More on Multiple POV
Question I am writing a Sci Fi Fantasy type novel. Most of my ideas for it are in 1st person, present and seem to really work like that. However, there are some scenes that need to take place in another part of the Universe away from my main character. I was thinking about switching to omniscient for those scenes. But I see that when you talk Multiple POV, you say it must be either third person, limited, or first person. Why not omniscient?Answer:
You're quite right. There's no rule that says you can't switch to omniscient for those moments. It's simply that omniscient has become less popular in recent decades.
We can speculate on why. Omniscient gives readers the experience of being able to understand the big picture of what's going on in the story world. It's about looking at the characters from an outside perspective, like a king or god.
Omniscient was popular for most of history when the average person, even an educated person, had a very limited understanding of the world outside their immediate community. Only rulers looked at people objectively, so they could manipulate them. Sociology, psychology, economics, and the other social sciences were fascinating fields when they emerged because they offered people new insights into the invisible forces that shaped the human world.
Today, thanks to mass media and especially the internet, it is easy for people to get bombarded with too much information--much of it contradictory, biased, and unreliable. "Personal reality" at the expense of objective truth seems to offer security to many people, no
matter how inaccurate their resulting beliefs may be.
So now the subjective experience seems to be more desired in fiction. First person and third person limited have become the dominant forms of narration.
One also comes across a lot of books that offer a kind of hybrid: narration via multiple points-of-view.
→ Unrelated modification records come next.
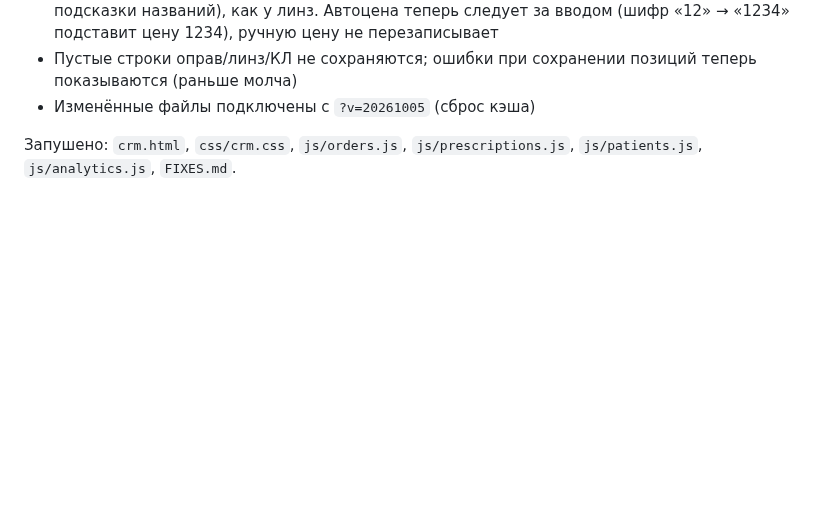
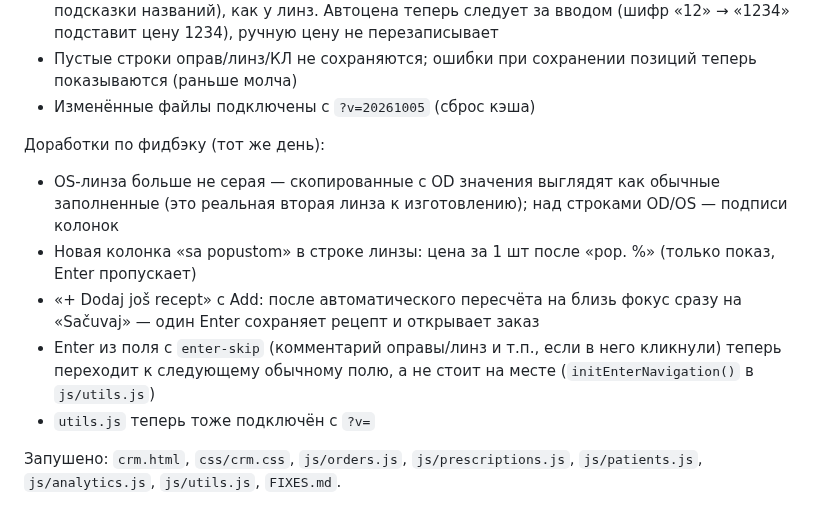
Before and after one commit to AnnaNvslv/ginter-crm, a Markdown page: FIXES.md, the part around the change. Drawn GitHub-style; blank space fills up the shorter version.

Commit message:
FIXES.md: 2026-10-05 — dopune (OS staklo, sa popustom, Enter)

```diff
--- a/FIXES.md
+++ b/FIXES.md
@@ -264,4 +264,11 @@ SQL (Supabase SQL Editor, проект `flxewreibnkyfoccfjtg`): `prescriptions.r
 - Пустые строки оправ/линз/КЛ не сохраняются; ошибки при сохранении позиций теперь показываются (раньше молча)
 - Изменённые файлы подключены с `?v=20261005` (сброс кэша)
 
-Запушено: `crm.html`, `css/crm.css`, `js/orders.js`, `js/prescriptions.js`, `js/patients.js`, `js/analytics.js`, `FIXES.md`.
+Доработки по фидбэку (тот же день):
+- OS-линза больше не серая — скопированные с OD значения выглядят как обычные заполненные (это реальная вторая линза к изготовлению); над строками OD/OS — подписи колонок
+- Новая колонка «sa popustom» в строке линзы: цена за 1 шт после «pop. %» (только показ, Enter пропускает)
+- «+ Dodaj još recept» с Add: после автоматического пересчёта на близь фокус сразу на «Sačuvaj» — один Enter сохраняет рецепт и открывает заказ
+- Enter из поля с `enter-skip` (комментарий оправы/линз и т.п., если в него кликнули) теперь переходит к следующему обычному полю, а не стоит на месте (`initEnterNavigation()` в `js/utils.js`)
+- `utils.js` теперь тоже подключён с `?v=`
+
+Запушено: `crm.html`, `css/crm.css`, `js/orders.js`, `js/prescriptions.js`, `js/patients.js`, `js/analytics.js`, `js/utils.js`, `FIXES.md`.
```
Multiple POV books tell the story through a variety of subjective experiences. The reader gets to pretend to be a number of diverse characters. Sometimes each POV is intensely personal. However, the consequence of assuming so many viewpoints is that, at the end of the book, when the readers step back and consider the whole of what has been read, they are forced to take a more objective stance--as they must with omniscient narration. It's like going through a process of repeated associative-disassociative experiences, or like a series of relationship break-ups.
Now, what you're proposing is probably less jarring. If you're just doing a few scenes in omniscient, the effect may be like a having an occasional withdrawal from the subjective experience of being the main character in order to gain a wider perspective on the story or to create dramatic irony.
The interesting thing to consider is not just what information or events the reader may learn about in those moments, but what they might reveal about the main character.
It also raises the question of who your omniscient narrator is and what voice they will use. (Many readers won't care, but a few may find the switch annoying.)
You just have to trust your instincts, and possibly your critique partners.